NAHB is calling for 1996 housing starts to increase a modest 3 percent, to 1.39 million starts, from about 1.35 million in 1995. About 80 percent of all starts are single-family homes. The remainder comes from apartments, condominiums and other multifamily structures.
Remodeling, a key market for plastic products such as vinyl windows, siding and pipe, should also grow by about 3 percent this year, Seiders said.
In 1995, home building declined by about 8 percent. Seiders called slowing in early 1995 ``a pause that refreshes.''
``We avoided a real boom-bust period, which seemed like a distinct possibility last year at this time,'' Seiders said at the Jan. 26 news conference at the Houston Astrodome complex.
Another economist, James Smith, said: ``It hardly gets better than this.''
Avoiding a boom-bust cycle makes it easier for builders to plan business. Smith is professor of finance at Kenan-Flagler Business School at the University of North Carolina at Chapel Hill.
Laurence H. Meyer, president of St. Louis-based Laurence H. Meyer & Associates Ltd., is calling for 2 percent economic growth this year, a bit below his long-term forecast of 2.2 percent a year. That prediction is based on stable, modest inflation.
The U.S. economy is enjoying a ``relatively benign, late-cycle performance,'' Meyer said.
A new house is the biggest investment most Americans will make. Beyond consuming construction products, building homes affects the entire economy, including the plastics industry, as consumers buy appliances and furniture.
One question mark remains: the federal government's move to a balanced budget. Regardless of how presidential politics changes the budget, Seiders said the government finally appears to be serious about balancing its books.
``A downward path has been put on the deficit process,'' he said.
Still, 1996 is an election year.
``Anyone looking for any enormous reduction in government in 1996 is looking at the wrong country, I believe,'' Smith said.
Calls for a flat tax also cloud the future. Some flat tax proposals would eliminate all deductions-including the home mortgage deduction. Builders say the mortgage deduction is a bedrock of the U.S. housing economy. Seiders said NAHB strongly opposes eliminating the deduction or any provisions that would stop the deduction for very expensive homes for the wealthy.
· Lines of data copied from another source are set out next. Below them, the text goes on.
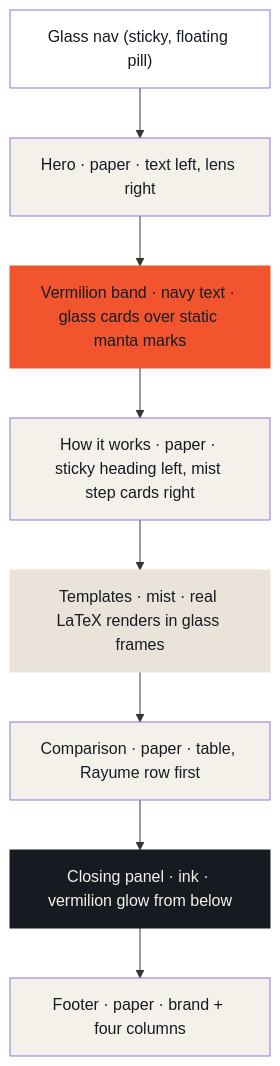
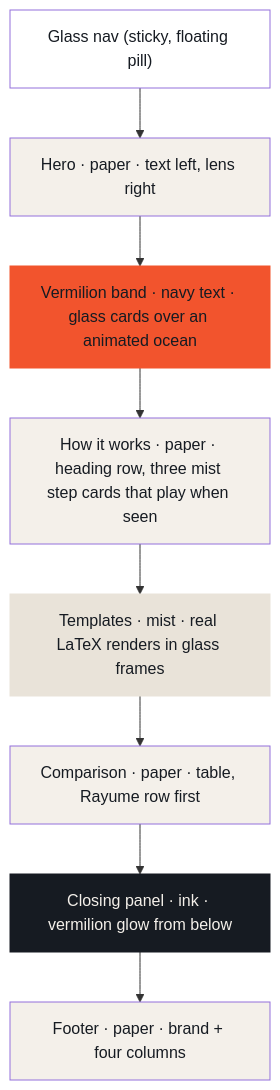
Before and after one commit to PUCTech/rayume: the second of 8 diagrams in docs/design/README.md, drawn with Mermaid. The commit also changed other lines of this file and 5 other files, not shown here.

First line of the commit message:
feat(frontend): animated ocean behind the vermilion band

````diff
--- a/docs/design/README.md
+++ b/docs/design/README.md
@@ -114,21 +114,21 @@
 ```mermaid
 flowchart TB
   nav["Glass nav (sticky, floating pill)"]
   hero["Hero · paper · text left, lens right"]
-  band["Vermilion band · navy text · glass cards over static manta marks"]
-  how["How it works · paper · sticky heading left, mist step cards right"]
+  band["Vermilion band · navy text · glass cards over an animated ocean"]
+  how["How it works · paper · heading row, three mist step cards that play when seen"]
   tpl["Templates · mist · real LaTeX renders in glass frames"]
   why["Comparison · paper · table, Rayume row first"]
   cta["Closing panel · ink · vermilion glow from below"]
   foot["Footer · paper · brand + four columns"]
   nav --> hero --> band --> how --> tpl --> why --> cta --> foot
 
   style band fill:#F2542D,color:#161B22,stroke:#F2542D
   style tpl fill:#E9E3D9,color:#161B22,stroke:#E9E3D9
   style cta fill:#161B22,color:#F4F0EA,stroke:#161B22
   style hero fill:#F4F0EA,color:#161B22
   style how fill:#F4F0EA,color:#161B22
   style why fill:#F4F0EA,color:#161B22
   style foot fill:#F4F0EA,color:#161B22
   style nav fill:#FFFFFF,color:#161B22
 ```
````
Speaking at the Builders' Show Jan. 26, U.S. Sen. Phil Gramm of Texas, a Republican candidate for president, criticized fellow candidate Steve Forbes' call for a flat tax that wipes out the home-loan deduction.
Seiders said some builders he spoke with seem glum. Home prices are growing at a slow rate. Low inflation makes some buyers wary of socking money into an expensive trade-up house because money invested in other ways will grow faster, he said.